Change detection outputs:
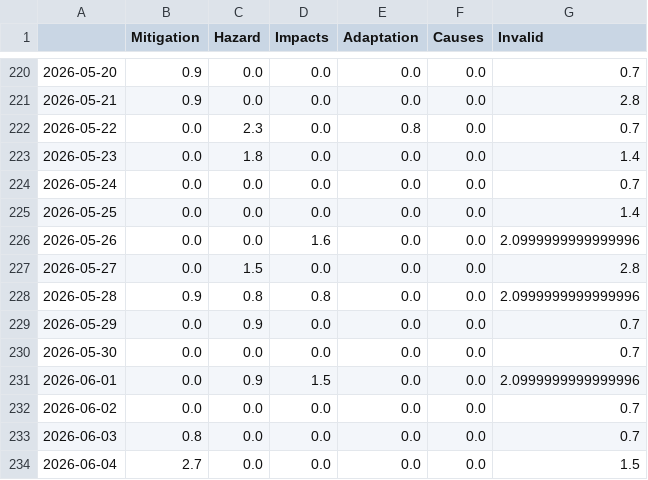
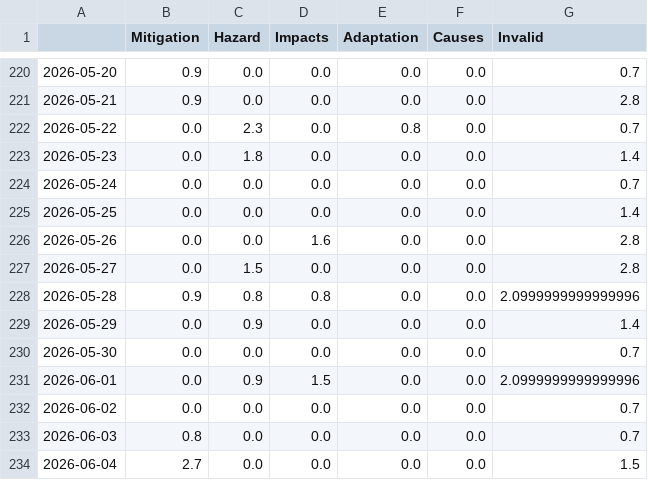
Before and after one commit to hb219-news/wetSpellIsComing, a CSV file: csv/topics_date.csv, drawn as a sheet; only a part is shown, gaps mark what is left out.

```diff
--- a/csv/topics_date.csv
+++ b/csv/topics_date.csv
@@ -225,6 +225,6 @@
 2026-05-25,0.0,0.0,0.0,0.0,0.0,1.4
-2026-05-26,0.0,0.0,1.6,0.0,0.0,2.0999999999999996
+2026-05-26,0.0,0.0,1.6,0.0,0.0,2.8
 2026-05-27,0.0,1.5,0.0,0.0,0.0,2.8
 2026-05-28,0.9,0.8,0.8,0.0,0.0,2.0999999999999996
-2026-05-29,0.0,0.9,0.0,0.0,0.0,0.7
+2026-05-29,0.0,0.9,0.0,0.0,0.0,1.4
 2026-05-30,0.0,0.0,0.0,0.0,0.0,0.7
```
Also changed, not shown: 9 other files.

### [Your instructions]
The copy you produce must repeat all the entries exactly and contain no pictures.

### [Task output]
Before and after one commit to hb219-news/wetSpellIsComing, a CSV file: csv/topics_date.csv, drawn as a sheet; only a part is shown, gaps mark what is left out.

```diff
--- a/csv/topics_date.csv
+++ b/csv/topics_date.csv
@@ -225,6 +225,6 @@
 2026-05-25,0.0,0.0,0.0,0.0,0.0,1.4
-2026-05-26,0.0,0.0,1.6,0.0,0.0,2.0999999999999996
+2026-05-26,0.0,0.0,1.6,0.0,0.0,2.8
 2026-05-27,0.0,1.5,0.0,0.0,0.0,2.8
 2026-05-28,0.9,0.8,0.8,0.0,0.0,2.0999999999999996
-2026-05-29,0.0,0.9,0.0,0.0,0.0,0.7
+2026-05-29,0.0,0.9,0.0,0.0,0.0,1.4
 2026-05-30,0.0,0.0,0.0,0.0,0.0,0.7
```
Also changed, not shown: 9 other files.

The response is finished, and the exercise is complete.